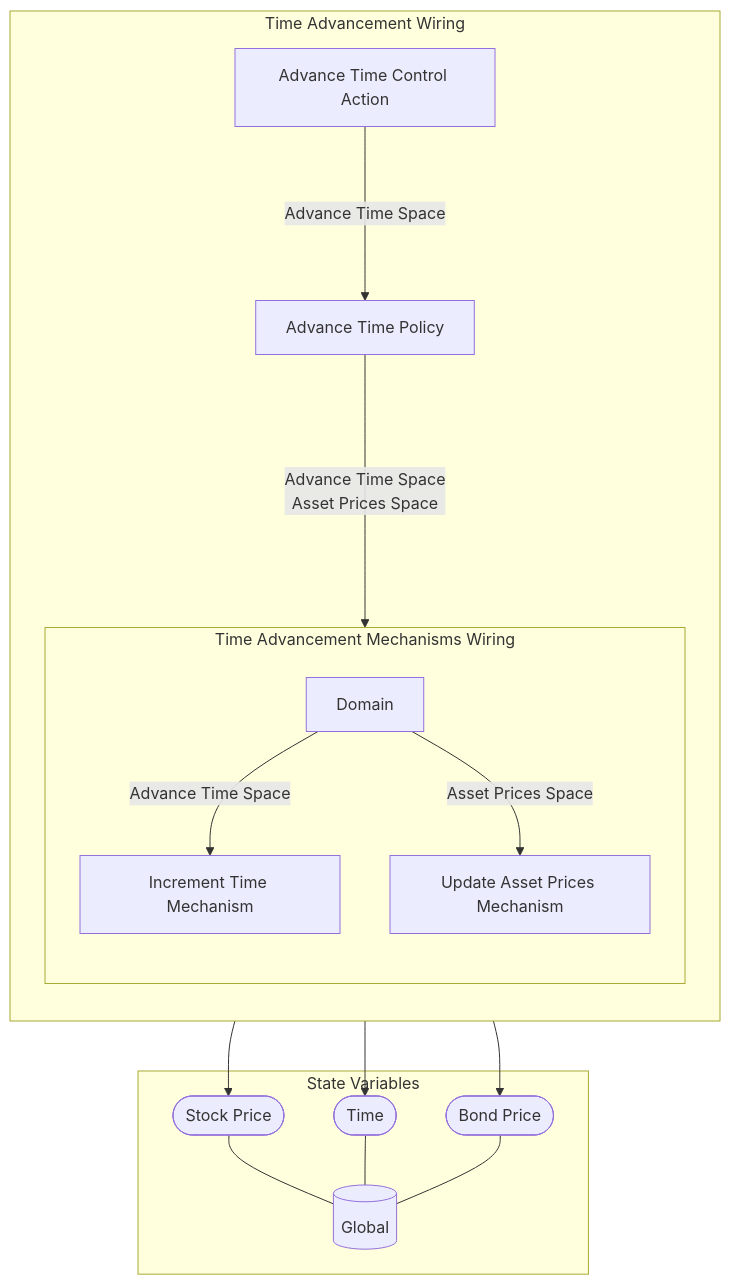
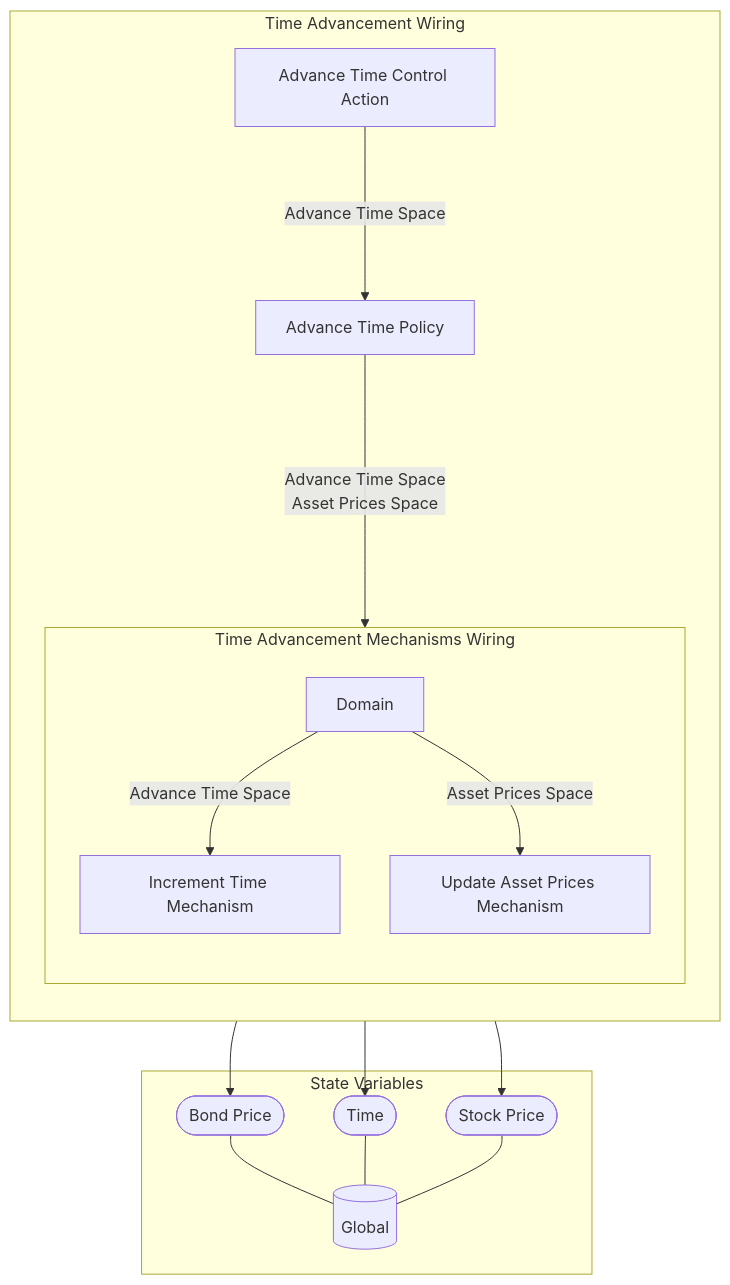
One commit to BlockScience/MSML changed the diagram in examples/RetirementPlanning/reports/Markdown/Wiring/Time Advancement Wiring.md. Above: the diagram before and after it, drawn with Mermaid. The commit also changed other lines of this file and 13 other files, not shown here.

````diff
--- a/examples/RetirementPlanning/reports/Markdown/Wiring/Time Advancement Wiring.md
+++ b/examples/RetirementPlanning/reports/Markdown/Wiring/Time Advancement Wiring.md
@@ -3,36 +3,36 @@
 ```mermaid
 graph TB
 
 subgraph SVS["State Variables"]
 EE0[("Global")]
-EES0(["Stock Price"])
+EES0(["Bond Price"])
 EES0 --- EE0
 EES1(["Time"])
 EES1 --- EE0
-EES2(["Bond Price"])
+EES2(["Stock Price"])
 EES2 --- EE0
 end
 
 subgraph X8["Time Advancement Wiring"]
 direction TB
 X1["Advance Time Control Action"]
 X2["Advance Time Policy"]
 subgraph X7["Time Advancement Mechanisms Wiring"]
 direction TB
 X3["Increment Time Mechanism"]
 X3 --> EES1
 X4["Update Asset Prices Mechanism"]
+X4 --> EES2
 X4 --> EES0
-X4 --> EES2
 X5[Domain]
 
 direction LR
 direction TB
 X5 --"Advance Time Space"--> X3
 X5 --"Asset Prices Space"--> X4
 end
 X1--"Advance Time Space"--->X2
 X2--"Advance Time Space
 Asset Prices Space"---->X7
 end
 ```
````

____

■ BRIEF
Images are to be left out; everything else in the material must be written out exactly.

■ ANSWER TO THIS PROBLEM
One commit to BlockScience/MSML changed the diagram in examples/RetirementPlanning/reports/Markdown/Wiring/Time Advancement Wiring.md. Above: the diagram before and after it, drawn with Mermaid. The commit also changed other lines of this file and 13 other files, not shown here.

````diff
--- a/examples/RetirementPlanning/reports/Markdown/Wiring/Time Advancement Wiring.md
+++ b/examples/RetirementPlanning/reports/Markdown/Wiring/Time Advancement Wiring.md
@@ -3,36 +3,36 @@
 ```mermaid
 graph TB
 
 subgraph SVS["State Variables"]
 EE0[("Global")]
-EES0(["Stock Price"])
+EES0(["Bond Price"])
 EES0 --- EE0
 EES1(["Time"])
 EES1 --- EE0
-EES2(["Bond Price"])
+EES2(["Stock Price"])
 EES2 --- EE0
 end
 
 subgraph X8["Time Advancement Wiring"]
 direction TB
 X1["Advance Time Control Action"]
 X2["Advance Time Policy"]
 subgraph X7["Time Advancement Mechanisms Wiring"]
 direction TB
 X3["Increment Time Mechanism"]
 X3 --> EES1
 X4["Update Asset Prices Mechanism"]
+X4 --> EES2
 X4 --> EES0
-X4 --> EES2
 X5[Domain]
 
 direction LR
 direction TB
 X5 --"Advance Time Space"--> X3
 X5 --"Asset Prices Space"--> X4
 end
 X1--"Advance Time Space"--->X2
 X2--"Advance Time Space
 Asset Prices Space"---->X7
 end
 ```
````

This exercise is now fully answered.